ARB’s proposal would keep the existing target of a 10 percent emissions reduction by 2020 but would ease interim targets in earlier years in favor of steeper reductions in later years. Rather than achieving a 3.5 percent reduction by 2016, for example, producers would only have to cut their emissions 2 percent. From 2018 to 2020, they would have to achieve a 5 percent reduction.

To prevent price spikes, ARB is also proposing a credit price ceiling of $200 per metric ton of emissions. Credits are currently selling for about $26 per ton, according to state figures.

“A cost containment provision that allows regulated parties to achieve compliance at a pre-determined maximum price will prevent a low-probability, but potentially high-impact, credit shortfall that would make future compliance more expensive than anticipated, and will, thus, protect regulated parties and consumers from fuel price spikes,” staff wrote in their report accompanying the proposed changes.

The question of fuel price spikes has been top of regulators’ minds lately, as California expands its cap-and-trade program this month to include transportation fuels, in addition to stationary emissions sources like manufacturers and utilities.

Oil-company-backed groups are warning that the cost of emissions permits will cause gasoline prices to shoot up, while elected officials and green groups are pushing back, touting the economic benefits of the state’s climate policies (ClimateWire, Dec. 16, 2014).

State proposes revising land-use effects

The proposed LCFS rule would also revise a controversial method of ranking fuels’ carbon emissions. ARB assigns higher carbon scores to plant-based fuels to reflect their displacement of food and other crops, an effect known as “indirect land-use change.”

ARB is proposing to adjust existing scores or assign new ones for six biofuels: corn, sorghum and sugar cane ethanol; and soy, canola and palm biodiesel. Palm-based biodiesel fares the worst, with an emissions penalty of 71.4 grams of CO2 per megajoule of energy. Soy- and canola-based biodiesel fare better, with scores of 29.1 and 14.5 g/MJ, respectively.

Sugar cane ethanol has the least impact of the biofuels, with a score of 11.8 g/MJ, far below its initial 2009 score of 46 g/MJ. Corn ethanol, as well, would see its score improve from 30 g/mJ to 19.8 g/MJ. The changes reflect updated modeling that shows ethanol has less of an effect on land conversions elsewhere than previously thought.

ARB is readopting the policy in part because of a court ruling in 2013. The California Court of Appeal ruled in favor of a suit brought by ethanol producer Poet LLC that argued that ARB improperly completed its rulemaking before finishing a state-mandated analysis of the program’s environmental effects (ClimateWire, April 4, 2013).

A separate suit from oil refiners and corn ethanol producers, citing the rule’s effect on out-of-state fuel suppliers, is still pending in the Eastern District of California, where it was remanded after the Supreme Court declined to take the case (Greenwire, June 30, 2014).

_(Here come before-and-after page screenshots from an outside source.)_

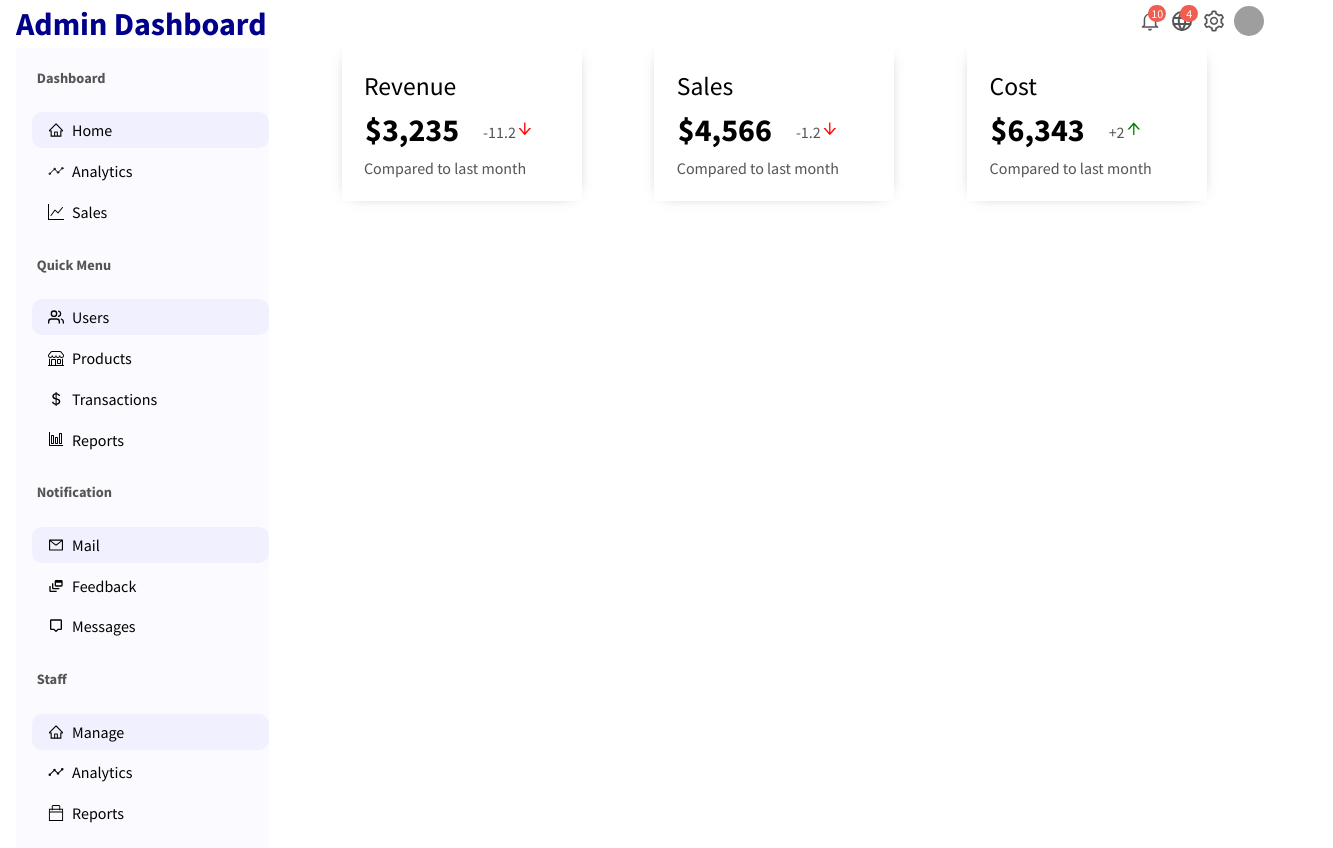
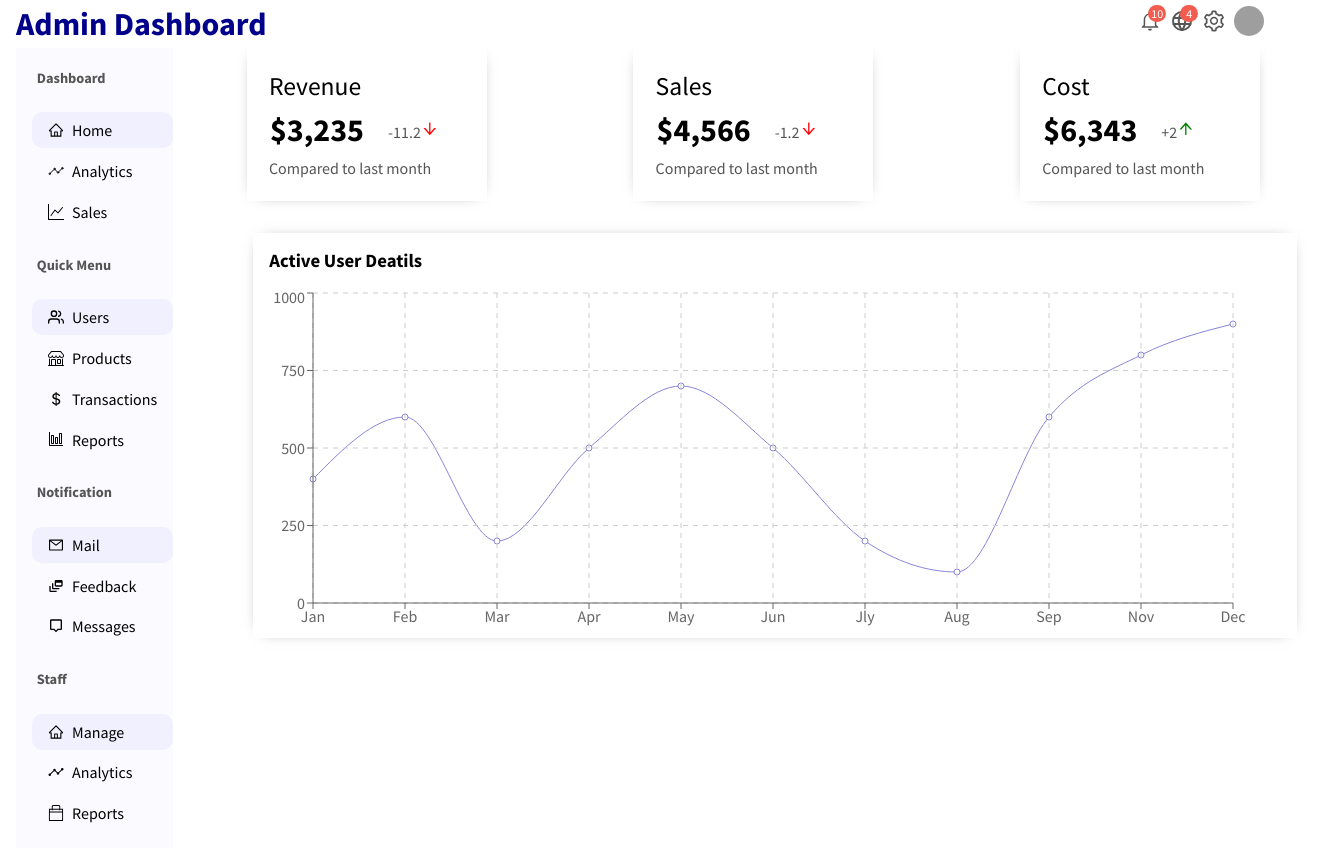
Before and after one commit to subashbala98/adminDashboard, a React (Create React App) app: page / in a window 1280 px wide. Shown: the whole page, 1333 px wide, since content can reach past the window. Built offline with nearby package versions, Linux system fonts and the light colour scheme; grey boxes are pictures that could not be loaded.

Commit message:
Added the chart

```diff
--- /dev/null
+++ b/src/components/Chart/index.jsx
@@ -0,0 +1,44 @@
+/** @format */
+
+import React from "react";
+import {
+  LineChart,
+  Line,
+  CartesianGrid,
+  XAxis,
+  YAxis,
+  Tooltip,
+} from "recharts";
+const data = [
+  { name: "Jan", uv: 400, pv: 2200, amt: 2900 },
+  { name: "Feb", uv: 600, pv: 3400, amt: 3400 },
+  { name: "Mar", uv: 200, pv: 4400, amt: 1400 },
+  { name: "Apr", uv: 500, pv: 5400, amt: 2300 },
+  { name: "May", uv: 700, pv: 2200, amt: 2500 },
+  { name: "Jun", uv: 500, pv: 2600, amt: 2600 },
+  { name: "Jly", uv: 200, pv: 2800, amt: 2100 },
+  { name: "Aug", uv: 100, pv: 2900, amt: 2600 },
+  { name: "Sep", uv: 600, pv: 2300, amt: 2700 },
+  { name: "Nov", uv: 800, pv: 2100, amt: 2100 },
+  { name: "Dec", uv: 900, pv: 3400, amt: 2700 },
+];
+const Chart = () => {
+  return (
+    <div>
+      <LineChart
+        width={1000}
+        height={350}
+        data={data}
+        margin={{ top: 5, right: 20, bottom: 5, left: 0 }}
+      >
+        <Line type="monotone" dataKey="uv" stroke="#8884d8" />
+        <CartesianGrid stroke="#ccc" strokeDasharray="5 5" />
+        <XAxis dataKey="name" />
+        <YAxis />
+        <Tooltip />
+      </LineChart>
+    </div>
+  );
+};
+
+export default Chart;
--- a/src/pages/Home/index.css
+++ b/src/pages/Home/index.css
@@ -3,6 +3,17 @@
 }
 .homeWidgets{
     display: flex;
-    justify-content: space-evenly;
+    justify-content: space-around;
     align-items: center;
 }
+
+
+.homeChart{
+    -webkit-box-shadow: 0px 0px 15px -10px rgba(0, 0, 0, 0.75);
+    box-shadow: 0px 0px 15px -10px rgba(0, 0, 0, 0.75);
+    width: 90%;
+    margin: 2rem 5rem;
+}
+.homeChart h3{
+    padding: 1rem;
+}
--- a/src/pages/Home/index.jsx
+++ b/src/pages/Home/index.jsx
@@ -1,6 +1,7 @@
 /** @format */
 
 import React from "react";
+import Chart from "../../components/Chart";
 import FeaturedInfo from "../../components/FeaturedInfo";
 import "./index.css";
 const widgetsList = [
@@ -12,13 +13,17 @@ const Home = () => {
   return (
     <div className="home">
       <div className="homeWidgets">
-        {widgetsList.map((props) => {
+        {widgetsList.map((props, idx) => {
           return (
-            <>
+            <div key={idx}>
               <FeaturedInfo {...props} />
-            </>
+            </div>
           );
         })}
+      </div>
+      <div className="homeChart">
+        <h3>Active User Deatils</h3>
+        <Chart />
       </div>
     </div>
   );
```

The proposal will be up for an initial vote at ARB’s Feb. 19 board meeting in Sacramento and is open for public comments through Feb. 17. If approved, the changes would take effect starting January 2016, according to ARB staff.